Charles E. Shaw (University of Connecticut), 85, educated minds and guided souls. The Bridgeport, Conn., native was ordained to the priesthood on May 3, 1951, at the Cathedral of St. Joseph in Hartford. He became principal of the elementary school for the St. Francis of Assisi parish in Naugatuck and then principal of the Immaculate Conception parish primary school in Hartford. Shaw later served as assistant to the superintendent of schools for the Archdiocese of Hartford. In 1961, he was appointed founding principal of East Catholic High School in Manchester, serving until 1970 (and writing the school’s song). Shaw also worked as a counselor and academic dean at Saint Joseph College and as director of guidance counseling at the former St. Thomas Aquinas High School in New Britain until retirement in 1988. He held leadership roles with Connecticut’s board of higher education. Awards include being named the outstanding independent school counselor by the New England Association for College Admission Counseling. Shaw was educated at St. Thomas Seminary, St. Mary’s Seminary & University, Fairfield University (master’s in administration), Central Connecticut State University (master’s in counseling), and University of Connecticut (doctorate in administration). Preceded in death by two sisters, he passed away on Nov. 18, 2011. Survivors include nieces, nephews, and cousins.

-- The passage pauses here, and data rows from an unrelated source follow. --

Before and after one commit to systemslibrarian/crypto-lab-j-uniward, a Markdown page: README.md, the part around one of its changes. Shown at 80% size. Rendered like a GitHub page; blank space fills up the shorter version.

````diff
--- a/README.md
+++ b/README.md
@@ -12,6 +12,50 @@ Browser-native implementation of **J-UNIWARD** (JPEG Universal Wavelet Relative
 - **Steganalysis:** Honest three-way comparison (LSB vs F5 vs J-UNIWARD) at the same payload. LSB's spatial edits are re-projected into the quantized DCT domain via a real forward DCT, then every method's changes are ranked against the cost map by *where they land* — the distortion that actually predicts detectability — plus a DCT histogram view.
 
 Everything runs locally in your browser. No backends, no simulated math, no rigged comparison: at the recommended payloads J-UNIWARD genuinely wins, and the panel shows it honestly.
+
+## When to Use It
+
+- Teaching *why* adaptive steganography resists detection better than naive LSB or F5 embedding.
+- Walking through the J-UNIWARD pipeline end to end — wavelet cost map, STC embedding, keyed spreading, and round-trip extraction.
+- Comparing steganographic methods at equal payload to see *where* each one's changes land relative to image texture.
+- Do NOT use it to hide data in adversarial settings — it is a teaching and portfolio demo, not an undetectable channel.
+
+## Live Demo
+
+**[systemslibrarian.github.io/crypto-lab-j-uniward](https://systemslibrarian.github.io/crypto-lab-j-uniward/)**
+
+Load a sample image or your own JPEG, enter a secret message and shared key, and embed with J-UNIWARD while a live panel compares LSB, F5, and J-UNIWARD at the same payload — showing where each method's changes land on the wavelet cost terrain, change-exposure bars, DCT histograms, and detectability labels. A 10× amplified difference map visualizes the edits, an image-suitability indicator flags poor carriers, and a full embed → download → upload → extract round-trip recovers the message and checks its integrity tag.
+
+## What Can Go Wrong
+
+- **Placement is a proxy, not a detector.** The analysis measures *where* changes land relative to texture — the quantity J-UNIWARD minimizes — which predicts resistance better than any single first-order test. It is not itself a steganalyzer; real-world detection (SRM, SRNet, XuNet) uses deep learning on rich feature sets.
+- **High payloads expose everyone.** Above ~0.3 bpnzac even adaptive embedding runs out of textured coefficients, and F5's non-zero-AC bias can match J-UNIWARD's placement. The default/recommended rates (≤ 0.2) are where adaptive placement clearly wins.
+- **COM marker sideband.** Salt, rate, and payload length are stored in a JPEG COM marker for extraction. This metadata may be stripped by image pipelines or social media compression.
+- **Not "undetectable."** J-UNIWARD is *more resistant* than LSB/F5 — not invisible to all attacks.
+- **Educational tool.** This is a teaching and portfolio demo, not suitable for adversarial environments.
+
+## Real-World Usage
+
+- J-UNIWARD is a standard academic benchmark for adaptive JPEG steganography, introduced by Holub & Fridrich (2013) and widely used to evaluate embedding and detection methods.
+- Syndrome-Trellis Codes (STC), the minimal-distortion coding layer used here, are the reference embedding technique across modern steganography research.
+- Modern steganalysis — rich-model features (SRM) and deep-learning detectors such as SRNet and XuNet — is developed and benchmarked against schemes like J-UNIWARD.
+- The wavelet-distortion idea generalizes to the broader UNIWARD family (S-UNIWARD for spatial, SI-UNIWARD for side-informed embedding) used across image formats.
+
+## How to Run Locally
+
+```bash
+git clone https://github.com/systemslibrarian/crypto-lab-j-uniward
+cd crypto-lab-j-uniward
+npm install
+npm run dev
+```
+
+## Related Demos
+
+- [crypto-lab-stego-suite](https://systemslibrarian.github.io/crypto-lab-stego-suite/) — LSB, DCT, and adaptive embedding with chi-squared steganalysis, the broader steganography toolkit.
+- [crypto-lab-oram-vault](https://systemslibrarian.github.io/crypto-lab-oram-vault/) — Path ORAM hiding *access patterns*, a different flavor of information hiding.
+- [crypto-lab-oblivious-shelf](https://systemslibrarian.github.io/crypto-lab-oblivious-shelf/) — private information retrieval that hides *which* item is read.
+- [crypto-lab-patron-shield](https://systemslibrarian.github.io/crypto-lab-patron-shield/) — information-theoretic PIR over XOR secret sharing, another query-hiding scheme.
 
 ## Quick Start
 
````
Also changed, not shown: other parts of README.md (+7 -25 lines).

Carolyn Thompson (University of North Carolina at Charlotte), 66, made such an impact on academic and medical communities that she was named one of 10 women to receive an “UnBought & UnBossed” award for 2012 from Girls Inc. of Chattanooga, Tenn., for improving the lives of their gender. At her death on March 2 from myelofibrosis, she was the first lady of University of Tennessee at Chattanooga (UTC), at which her husband, Roger Brown (Phi Kappa Phi member from the same chapter) is chancellor. Other survivors include a daughter and son and daughter-in-law. Earlier she served as the founding dean of the Honors College at University of North Carolina at Pembroke, chaired the social work department at Mars Hill College, and established the master of health administration degree program at University of North Carolina at Charlotte. Thompson also directed social work training at the Kennedy Krieger Institute for children and adolescents with pediatric developmental disabilities and disorders of the brain, spinal cord and musculoskeletal system; she further was a medical social worker at the UCLA Medical Center. The native of Worcester, Mass., earned degrees from Emmanuel College (B.A.), Saint Louis University (M.S.W.) and The Johns Hopkins University (Ph.D.) Thompson volunteered with her local Susan G. Komen Race for the Cure against breast cancer; consulted for and served on the boards of numerous civic, cultural and humanitarian organizations in Chattanooga; and co-chaired UTC’s 125th anniversary celebration.

Shanitha Bru’Shonda “NeNe” Williams (University of Texas at Arlington), 35, made the honor roll from elementary school through college. She was vice president of her senior class at Mexia (Texas) High School and homecoming queen the prior year. Extracurricular activities spanned sports (track and basketball), cheerleading, and the band. Inevitably, Williams was voted most popular student. She earned a bachelor’s degree in criminal justice from University of Texas at Arlington. Preceded in death by an older brother, Williams passed away on Feb. 26, at a hospital among family and friends. Survivors include her parents, brother, sister and brother-in-law, and numerous nieces. An obituary concluded that besides her family, “most of all, she loved God.”

The Honor Society of Phi Kappa Phi